Whilst we're already progressing away from the restrictions of the kiosk, we're still stuck in the browser. One direction to go to from here would be to move laterally, inside the network, to other machines. For example many routers come with a webpanel, but how do we access it?


This is where my kiosk tooling comes into play. With HTML, and JavaScript it's trivial to make a tool that allows us to redirect our browser to any wanted address. If we know a router is on address, and the webpanel is on port 80, we can simply redirect ourselves into

There's a slight problem though. How do we know which hosts exist in the network, what are their addresses, and what ports are open?

Statistics on Ports

Much of my knowledge regarding the following chapter came from this blog. I highly recommend reading it, in it the author Nikolai Tschacher goes deep into the statistics and different methods of scanning open ports.

The extremely basic rundown of the method goes as follows:
We request a resource with JavaScript, for example using Image.src, and we clock how much time the operation takes. The port 80 will respond to this request likely with an HTTP response 404. This is fast. But the port 81, when closed, will only produce us an error.This is slow.

It is so much slower infact, that it's easy to tell which ports are open, and which ones are not.
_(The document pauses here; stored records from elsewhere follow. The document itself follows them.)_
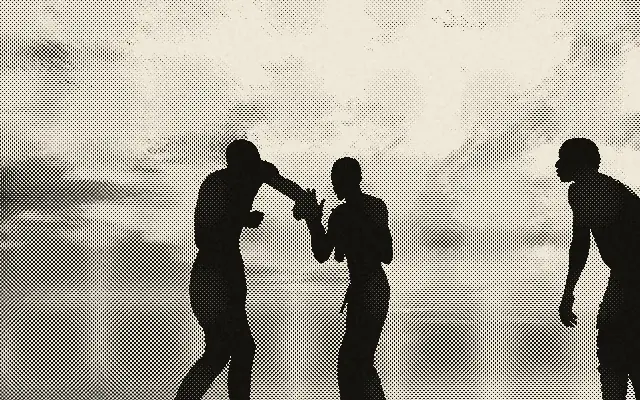
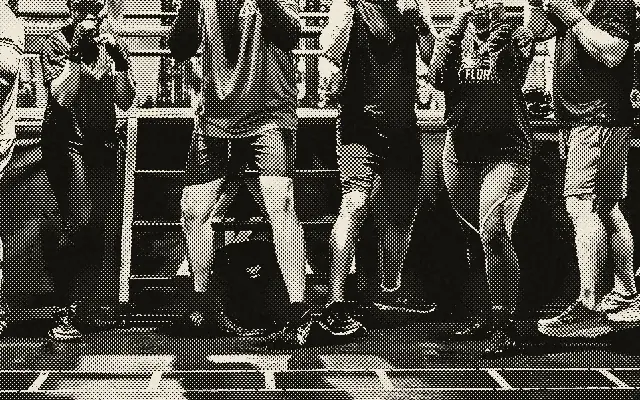
Remplacer l'image de l'article Jeu de jambes

diff --git a/content/fr/blog/jeu-de-jambes-boxe-shadow-boxing-les-bases.md b/content/fr/blog/jeu-de-jambes-boxe-shadow-boxing-les-bases.md
@@ -6,10 +6,9 @@ lastmod: 2026-11-14T08:00:00+01:00
 categories: ["Analyses"]
 tags: ["jeu de jambes", "shadow boxing", "technique", "débutant"]
 image: "/images/blog/jeu-de-jambes-boxe-shadow-boxing-les-bases.webp"
-imageAlt: "Silhouettes de deux boxeurs qui s'entraînent face à face sur une plage au crépuscule, un troisième les observe"
-imageCredit: "Photo : Krigers Naidoo, CC BY-SA 4.0, via Wikimedia Commons. Image retouchée (trame de journal), diffusée sous la même licence."
-imageSource: "https://commons.wikimedia.org/wiki/File:Beach_boxers.jpg"
-imageLicenseUrl: "https://creativecommons.org/licenses/by-sa/4.0"
+imageAlt: "Jambes et pieds d'un groupe de pratiquants alignés en position de garde devant un ring"
+imageCredit: "Photo : U.S. Air Force photo by Airman 1st Class Zeeshan Naeem (domaine public), via Wikimedia Commons. Image retouchée (trame de journal)."
+imageSource: "https://commons.wikimedia.org/wiki/File:%22Deterrence_through_strength%E2%80%9D-_Lt_Col_Trumble_on_Boxing_and_Air_Force_readiness_(8925940).jpg"
 faq:
   - question: "C'est quoi le jeu de jambes en boxe ?"
     answer: "C'est l'ensemble des déplacements et des appuis du boxeur. Un bon jeu de jambes permet de se déplacer vite dans toutes les directions tout en restant assez stable pour frapper de façon contrôlée. Il sert autant à attaquer qu'à esquiver et à gérer la distance."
If the clocked time is below 100's of milliseconds, it is likely that the port is open. Or if the timing is above 1000's, we can assume a port is closed.
To be sure, we can use the ratio of known closed ports to the ports we want to test.

I was going to use Image.src and it's .onerror function to map out these timings, but this is asynchronous. When fired through a for-loop, the timings would increase lineary throughout the ports. All of the timers start simultaniosly, while the errors come one after another. This means the results were all WHACK. This is illustrated in the image above. I tried recursion to fix this issue of rising latency, but surprisingly,

It didn't work. Well, somewhat, but not enough.

So instead, we use fetch(), and wait for each function call to finish. It turned out to be much simpler.

Statistics on Hosts

Yeah yeah, ports this and that, but what use is it if we don't know the addresses the of devices?

I gotchu bro, I gotchu.

While writing the Port Scanner, I noticed something interesting. As we need to have one closed port to test the timings against, I started to think, how can we make sure a port is in fact closed? Surely, we can just give an arbitary address to a host we know doesn't exist in the Network, this way it can't hit an open port.

From the image above you can see, that the time it takes for it to error out shot through the roof. The ratio between a host that exists, with a port that is closed, to a host that doesn't exist at all is 10x!

With a closed port the machine drops the request, be it right protocol or not. 'This port is closed, you're not allowed to send anything there.' This is fast.
But if there is no Computer, no Server, no Router behind the address to receive the connection, it will time out. This is slow.

With this technique, it is possible to do Host Detection in a LAN setting. We can give an IP range, like, and go through all of the addresses with an arbitary port number. Then we compare the timing again to a known address, for an assumed closed port (localhost:60666). If the ratio is, say, above 8x we determine the address / host to be offline.

Usecases, future

I've written simple tooling utilizing these techniques. They can be found from
In there we've collected a set of tools to aid in Kiosk-mode pentests. The toolset is expanding, and if you wish to see something in it, don't hesitate to either hit me up or make a pull request to the repo!

Whilst writing the tooling, a thought came to my mind.
Could we not use these techniques to map out LAN-networks across the globe? In theory if someone were to make a website, that had these tools built in and trigger at refresh, they could collect statistical data on the site users network. What hosts are there, and what ports do they have open? I think in the future this is something that would be cool to demo out.

What do you think? Would this be cool to see?

Thanks for reading, and I hope you learned something!